Cavusin (or Cavus'in) is a small village on the road linking Goreme with the town of Avanos. Until the 1920s it had a mixed population with many Christian Orthodox families.
View of the valley on the road to Avanos: Cavusin is on the far right
While the walk from Goreme to Uchisar goes along narrow paths, that to Cavusin takes place in a valley which becomes gradually wider. This allows extended farming.
The old village
The inhabitants of Cavusin lived in houses which were cut into a long rock wall. A winding narrow path reached the top of the village.
The main church which was dedicated to St. John the Baptist
The Christians living in Cavusin prayed in an old church near the top of the village. It had three entrances leading to three almost separated naves. The framed doors and windows of two naves are still in place while the rock closing the third nave has collapsed. Today a shaky footbridge is the only access to the church.
St. John the Baptist: reliefs
The interior of the church has elaborate mouldings, columns and arches as well as reliefs showing crosses and stars. Their style has points in common with Syrian Christian architecture rather than with the Byzantine one.
St. John the Baptist: main apse with remains of a throne (left); defaced frescoes (right)
Few people venture to visit the church and the access is not subject to any kind of control. Although the site is unlikely to pay for a warden, the Turkish Ministry of Culture ought to do something more to preserve this interesting monument.
(left) Access to the church founded by Emperor Nikephoros II Phokas; (right) fresco portraying the archangels Michael and Gabriel
A second historical church is located outside Cavusin and it is properly maintained. It was founded by Nikephoros (Nikephoros = bringing victory) Phocas II, a Byzantine general who was born in Cappadocia. He managed to defeat the Arabs and to retake Crete in 961. He became emperor (to be more precise co-emperor) in 963 by marrying the young widow of Emperor Romanos II. Early in his life he had been married and after the death of his first wife he took an oath of chastity. Apparently he kept his oath even after marrying the empress. A few years later she took as her lover a nephew of Nikephoros; the two plotted to assassinate the emperor who was killed in his own bed chamber.

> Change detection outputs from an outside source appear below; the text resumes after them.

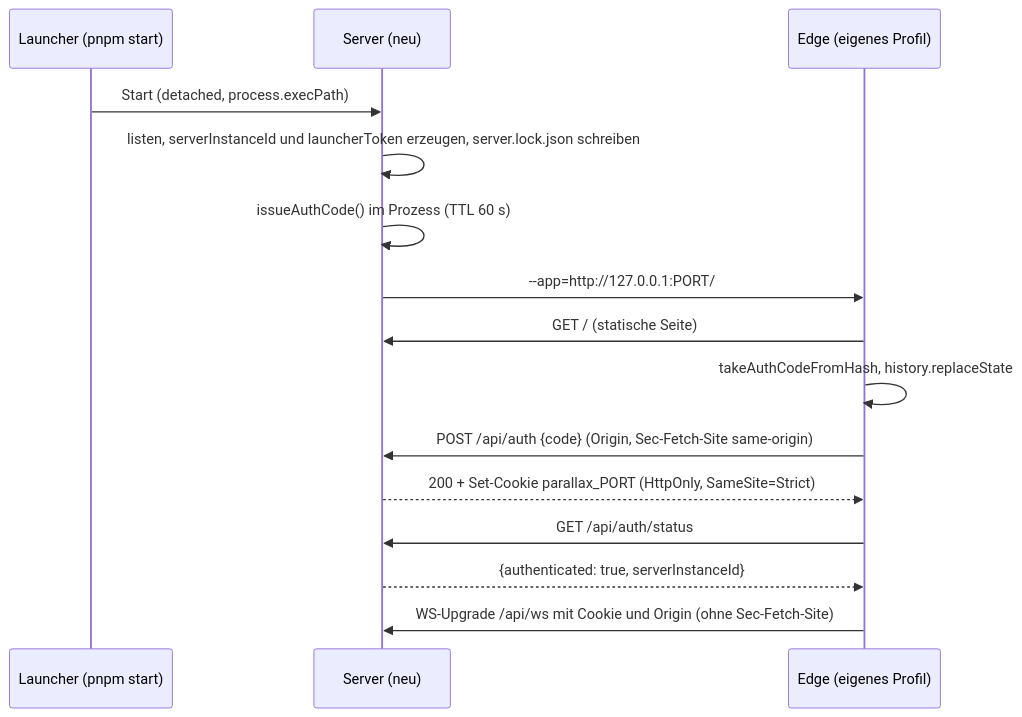
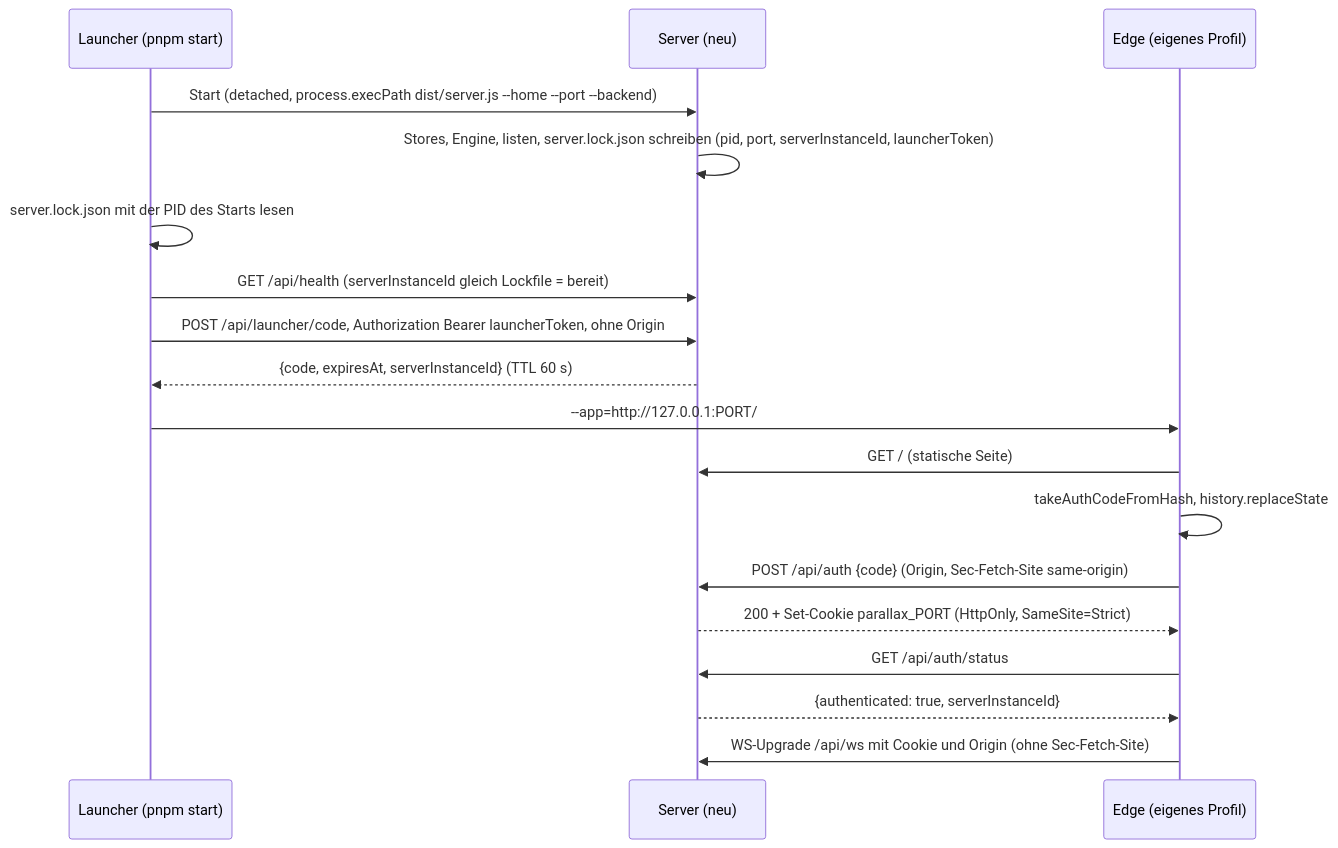
The ninth of 10 diagrams in docs/architecture.md (DerXHelp/parallax), drawn with Mermaid before and after one commit. The commit also changed other lines of this file and 13 other files, not shown here.

````diff
--- a/docs/architecture.md
+++ b/docs/architecture.md
@@ -639,17 +682,20 @@
 ```mermaid
 sequenceDiagram
   participant L as Launcher (pnpm start)
   participant S as Server (neu)
   participant E as Edge (eigenes Profil)
-  L->>S: Start (detached, process.execPath)
-  S->>S: listen, serverInstanceId und launcherToken erzeugen, server.lock.json schreiben
-  S->>S: issueAuthCode() im Prozess (TTL 60 s)
-  S->>E: --app=http://127.0.0.1:PORT/#code=CODE
+  L->>S: Start (detached, process.execPath dist/server.js --home --port --backend)
+  S->>S: Stores, Engine, listen, server.lock.json schreiben (pid, port, serverInstanceId, launcherToken)
+  L->>L: server.lock.json mit der PID des Starts lesen
+  L->>S: GET /api/health (serverInstanceId gleich Lockfile = bereit)
+  L->>S: POST /api/launcher/code, Authorization Bearer launcherToken, ohne Origin
+  S-->>L: {code, expiresAt, serverInstanceId} (TTL 60 s)
+  L->>E: --app=http://127.0.0.1:PORT/#code=CODE
   E->>S: GET / (statische Seite)
   E->>E: takeAuthCodeFromHash, history.replaceState
   E->>S: POST /api/auth {code} (Origin, Sec-Fetch-Site same-origin)
   S-->>E: 200 + Set-Cookie parallax_PORT (HttpOnly, SameSite=Strict)
   E->>S: GET /api/auth/status
   S-->>E: {authenticated: true, serverInstanceId}
   E->>S: WS-Upgrade /api/ws mit Cookie und Origin (ohne Sec-Fetch-Site)
 ```
````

Frescoes inside the church: upper layer (left) and lower layer (right)
The frescoes inside the church portray elongated figures of saints and angels in the upper part of the walls. They are dressed in a traditional way. In the lower part of the walls other saints wear the elaborate silk costumes of the Byzantine court.
View towards Zelve
It is worthwhile reaching the top of the rock wall to see the valley behind it; in the distance one can see the pink pinnacles of Zelve and in the foreground a group of spectacular "fairy chimneys".
Until the 1920s Zelve was a mainly Christian village. Its inhabitants lived in houses which were cut into a group of pink rocks. In the 1950s it was abandoned by its Muslim population too.
Kizilirmak (Red River) at Avanos
Avanos is a small town with a very long history: Zwinasa, the original Hittite name became Roman Venasa, then Byzantine Vanota and today's Avanos. The continuity of the settlement is due to its location on the right bank of the River Kizilirmak. This is the longest river which entirely flows within the border of the Republic of Turkey. It rises in the mountains of eastern Anatolia and it heads towards the Tuz Golu, the large salted lake at the centre of the tableland. A few miles away from the lake it turns north and it finds a difficult passage through the coastal range until it reaches the Black Sea to the east of Sinop.
Avanos is known for its pottery which makes use of the river red clay. Its old quarter retains some interesting traditional Ottoman houses.
A not so historical hammam
Urgup is a town with many large hotels owing to its location which is within easy reach of Goreme, Uchisar and the other main attractions of Cappadocia. Visitors are offered the opportunity to enjoy a bath in a historical hammam, which turns out not to be an Ottoman building, but a former Christian Orthodox church which was built in 1900.
A hidden church: entrance (left) and view of its interior (right)
At the beginning of the XXth century the Christian community of Urgup was rather wealthy; in addition to the small church near the main square they built a larger one at the entrance of the town. It was in part cut into the rock; its interior had a rich decoration. Currently a wall hides it and there are no indications about its name and history. In order to find it you need to travel by bus. It is on the left side of the road from Nevsehir to Urgup.